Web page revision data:
★ ★ ★ ★ ★ ★ ★

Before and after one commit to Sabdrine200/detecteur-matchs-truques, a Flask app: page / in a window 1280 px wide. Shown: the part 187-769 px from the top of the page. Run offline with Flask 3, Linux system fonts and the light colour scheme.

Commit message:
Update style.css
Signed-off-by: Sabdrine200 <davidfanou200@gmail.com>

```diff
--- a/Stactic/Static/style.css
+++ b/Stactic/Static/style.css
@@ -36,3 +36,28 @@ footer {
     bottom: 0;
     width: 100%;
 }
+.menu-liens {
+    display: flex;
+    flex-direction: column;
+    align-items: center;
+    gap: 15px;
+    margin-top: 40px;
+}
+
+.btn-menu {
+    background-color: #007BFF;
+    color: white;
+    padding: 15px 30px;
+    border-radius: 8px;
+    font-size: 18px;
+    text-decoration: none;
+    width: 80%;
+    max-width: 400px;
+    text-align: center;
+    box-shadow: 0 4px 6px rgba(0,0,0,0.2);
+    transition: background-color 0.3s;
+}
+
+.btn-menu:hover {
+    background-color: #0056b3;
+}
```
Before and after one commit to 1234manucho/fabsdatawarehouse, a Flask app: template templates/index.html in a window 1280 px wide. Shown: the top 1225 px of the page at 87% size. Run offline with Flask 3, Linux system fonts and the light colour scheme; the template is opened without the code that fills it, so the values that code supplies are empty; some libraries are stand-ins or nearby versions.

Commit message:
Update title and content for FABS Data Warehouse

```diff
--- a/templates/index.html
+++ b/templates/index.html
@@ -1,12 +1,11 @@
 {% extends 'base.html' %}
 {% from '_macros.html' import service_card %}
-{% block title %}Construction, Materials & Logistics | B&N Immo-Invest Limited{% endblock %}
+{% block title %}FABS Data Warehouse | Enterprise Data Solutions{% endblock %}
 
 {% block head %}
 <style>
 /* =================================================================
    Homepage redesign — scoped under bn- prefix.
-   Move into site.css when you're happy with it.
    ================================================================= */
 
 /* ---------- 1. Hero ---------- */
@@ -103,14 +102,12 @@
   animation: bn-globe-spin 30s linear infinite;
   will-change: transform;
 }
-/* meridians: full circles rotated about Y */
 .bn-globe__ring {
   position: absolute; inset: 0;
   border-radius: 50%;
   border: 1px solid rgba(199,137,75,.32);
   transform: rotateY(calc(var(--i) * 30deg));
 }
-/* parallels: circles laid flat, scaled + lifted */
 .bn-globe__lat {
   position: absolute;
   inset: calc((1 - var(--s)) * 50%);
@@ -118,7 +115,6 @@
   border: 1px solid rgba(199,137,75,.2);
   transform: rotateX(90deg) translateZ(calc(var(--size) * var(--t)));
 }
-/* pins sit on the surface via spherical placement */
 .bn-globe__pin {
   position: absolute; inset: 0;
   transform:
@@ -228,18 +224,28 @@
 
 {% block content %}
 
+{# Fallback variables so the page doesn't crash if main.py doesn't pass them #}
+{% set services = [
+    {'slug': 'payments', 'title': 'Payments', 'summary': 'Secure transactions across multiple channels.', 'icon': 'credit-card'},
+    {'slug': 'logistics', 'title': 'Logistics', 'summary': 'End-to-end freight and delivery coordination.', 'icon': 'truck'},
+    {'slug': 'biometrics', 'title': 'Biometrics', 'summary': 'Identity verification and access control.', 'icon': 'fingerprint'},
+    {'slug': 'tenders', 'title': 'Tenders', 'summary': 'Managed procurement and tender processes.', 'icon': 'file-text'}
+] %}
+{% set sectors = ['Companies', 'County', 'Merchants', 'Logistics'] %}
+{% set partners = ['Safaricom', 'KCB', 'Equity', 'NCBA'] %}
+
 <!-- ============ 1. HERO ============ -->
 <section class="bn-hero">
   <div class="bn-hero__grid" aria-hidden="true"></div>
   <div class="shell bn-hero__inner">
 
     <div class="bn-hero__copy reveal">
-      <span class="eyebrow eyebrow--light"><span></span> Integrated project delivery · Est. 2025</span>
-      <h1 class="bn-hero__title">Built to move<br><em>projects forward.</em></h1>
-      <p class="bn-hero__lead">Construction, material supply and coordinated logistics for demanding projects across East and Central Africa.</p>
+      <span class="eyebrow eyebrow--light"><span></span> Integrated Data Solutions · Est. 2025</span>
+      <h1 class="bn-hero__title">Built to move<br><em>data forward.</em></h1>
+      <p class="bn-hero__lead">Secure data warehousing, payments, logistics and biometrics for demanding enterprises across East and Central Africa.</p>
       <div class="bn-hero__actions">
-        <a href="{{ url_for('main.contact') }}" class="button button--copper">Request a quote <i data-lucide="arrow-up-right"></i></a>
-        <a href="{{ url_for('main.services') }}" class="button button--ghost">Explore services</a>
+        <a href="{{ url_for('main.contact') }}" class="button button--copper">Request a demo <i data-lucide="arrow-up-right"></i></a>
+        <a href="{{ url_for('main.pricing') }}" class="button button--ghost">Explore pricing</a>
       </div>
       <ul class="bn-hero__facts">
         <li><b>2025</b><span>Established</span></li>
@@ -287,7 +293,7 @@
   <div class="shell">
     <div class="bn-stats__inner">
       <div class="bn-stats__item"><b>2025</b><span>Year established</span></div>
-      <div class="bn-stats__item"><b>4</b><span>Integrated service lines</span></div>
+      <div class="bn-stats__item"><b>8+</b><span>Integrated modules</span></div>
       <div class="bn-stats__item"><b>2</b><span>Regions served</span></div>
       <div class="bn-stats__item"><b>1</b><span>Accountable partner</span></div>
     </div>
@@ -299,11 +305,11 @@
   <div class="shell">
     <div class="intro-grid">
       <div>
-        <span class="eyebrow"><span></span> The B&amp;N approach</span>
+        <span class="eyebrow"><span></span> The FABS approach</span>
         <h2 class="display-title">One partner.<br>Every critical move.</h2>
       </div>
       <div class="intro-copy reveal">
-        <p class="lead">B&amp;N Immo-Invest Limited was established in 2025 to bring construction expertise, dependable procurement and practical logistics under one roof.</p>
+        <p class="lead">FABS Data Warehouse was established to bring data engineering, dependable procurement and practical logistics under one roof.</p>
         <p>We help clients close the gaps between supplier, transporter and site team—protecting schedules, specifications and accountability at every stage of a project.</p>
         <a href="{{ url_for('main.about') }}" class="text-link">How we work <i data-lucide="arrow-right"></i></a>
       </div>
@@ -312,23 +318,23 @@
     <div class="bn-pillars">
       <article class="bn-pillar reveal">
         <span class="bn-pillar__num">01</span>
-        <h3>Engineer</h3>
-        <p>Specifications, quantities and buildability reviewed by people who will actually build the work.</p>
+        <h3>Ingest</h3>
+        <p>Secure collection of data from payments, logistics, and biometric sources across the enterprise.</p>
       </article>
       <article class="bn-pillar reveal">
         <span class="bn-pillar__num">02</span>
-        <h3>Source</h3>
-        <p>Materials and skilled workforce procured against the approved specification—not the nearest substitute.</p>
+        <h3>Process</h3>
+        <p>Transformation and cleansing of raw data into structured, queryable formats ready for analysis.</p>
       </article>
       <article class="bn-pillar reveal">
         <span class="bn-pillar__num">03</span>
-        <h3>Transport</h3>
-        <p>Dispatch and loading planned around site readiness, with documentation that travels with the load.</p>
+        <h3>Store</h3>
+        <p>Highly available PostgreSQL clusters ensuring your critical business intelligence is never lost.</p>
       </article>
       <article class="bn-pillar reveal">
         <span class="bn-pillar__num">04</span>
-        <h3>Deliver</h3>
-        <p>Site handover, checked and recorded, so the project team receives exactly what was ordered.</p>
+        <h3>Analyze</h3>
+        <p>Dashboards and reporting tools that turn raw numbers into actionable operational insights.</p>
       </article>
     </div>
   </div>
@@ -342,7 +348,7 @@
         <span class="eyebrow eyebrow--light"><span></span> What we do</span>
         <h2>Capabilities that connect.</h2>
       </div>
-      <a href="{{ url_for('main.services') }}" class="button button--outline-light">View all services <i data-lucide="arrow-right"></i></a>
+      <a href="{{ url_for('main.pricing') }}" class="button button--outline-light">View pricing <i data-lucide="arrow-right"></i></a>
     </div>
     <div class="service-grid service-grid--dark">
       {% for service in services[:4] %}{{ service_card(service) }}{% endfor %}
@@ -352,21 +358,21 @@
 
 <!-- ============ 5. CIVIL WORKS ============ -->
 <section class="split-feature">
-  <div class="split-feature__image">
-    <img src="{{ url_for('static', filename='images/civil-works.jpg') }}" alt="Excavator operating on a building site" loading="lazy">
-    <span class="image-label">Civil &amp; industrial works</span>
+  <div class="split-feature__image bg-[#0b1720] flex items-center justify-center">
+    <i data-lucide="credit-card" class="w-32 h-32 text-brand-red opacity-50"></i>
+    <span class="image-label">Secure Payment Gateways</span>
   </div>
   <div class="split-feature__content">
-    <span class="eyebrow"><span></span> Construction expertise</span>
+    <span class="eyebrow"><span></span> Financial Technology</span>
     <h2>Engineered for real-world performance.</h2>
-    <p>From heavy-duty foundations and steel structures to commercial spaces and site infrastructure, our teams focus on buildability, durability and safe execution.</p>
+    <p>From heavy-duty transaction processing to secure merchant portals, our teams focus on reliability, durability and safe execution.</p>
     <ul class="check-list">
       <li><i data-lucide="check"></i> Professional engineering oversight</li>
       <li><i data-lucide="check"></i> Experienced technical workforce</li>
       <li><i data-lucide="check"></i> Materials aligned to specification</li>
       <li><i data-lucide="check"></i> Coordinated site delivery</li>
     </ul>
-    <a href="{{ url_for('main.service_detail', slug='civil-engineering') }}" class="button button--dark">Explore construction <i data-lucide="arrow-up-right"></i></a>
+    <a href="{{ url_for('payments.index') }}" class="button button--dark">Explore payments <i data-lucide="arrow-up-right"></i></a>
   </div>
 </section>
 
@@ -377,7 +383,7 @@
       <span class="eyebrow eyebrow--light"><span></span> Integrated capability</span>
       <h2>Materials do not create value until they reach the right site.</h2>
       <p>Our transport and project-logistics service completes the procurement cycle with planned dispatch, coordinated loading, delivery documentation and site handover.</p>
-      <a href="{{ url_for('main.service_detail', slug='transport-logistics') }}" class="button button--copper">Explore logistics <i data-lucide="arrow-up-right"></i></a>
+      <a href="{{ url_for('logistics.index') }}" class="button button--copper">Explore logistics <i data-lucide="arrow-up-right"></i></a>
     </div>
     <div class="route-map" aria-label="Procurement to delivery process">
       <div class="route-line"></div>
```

★ ★ ★ ★ ★ ★ ★

* YOUR OBJECTIVE
Copy from the entries only those lines that hold the word "text".

* EXERCISE SOLUTION
+    text-decoration: none;
+    text-align: center;
+    {'slug': 'tenders', 'title': 'Tenders', 'summary': 'Managed procurement and tender processes.', 'icon': 'file-text'}
         <a href="{{ url_for('main.about') }}" class="text-link">How we work <i data-lucide="arrow-right"></i></a>
+    <i data-lucide="credit-card" class="w-32 h-32 text-brand-red opacity-50"></i>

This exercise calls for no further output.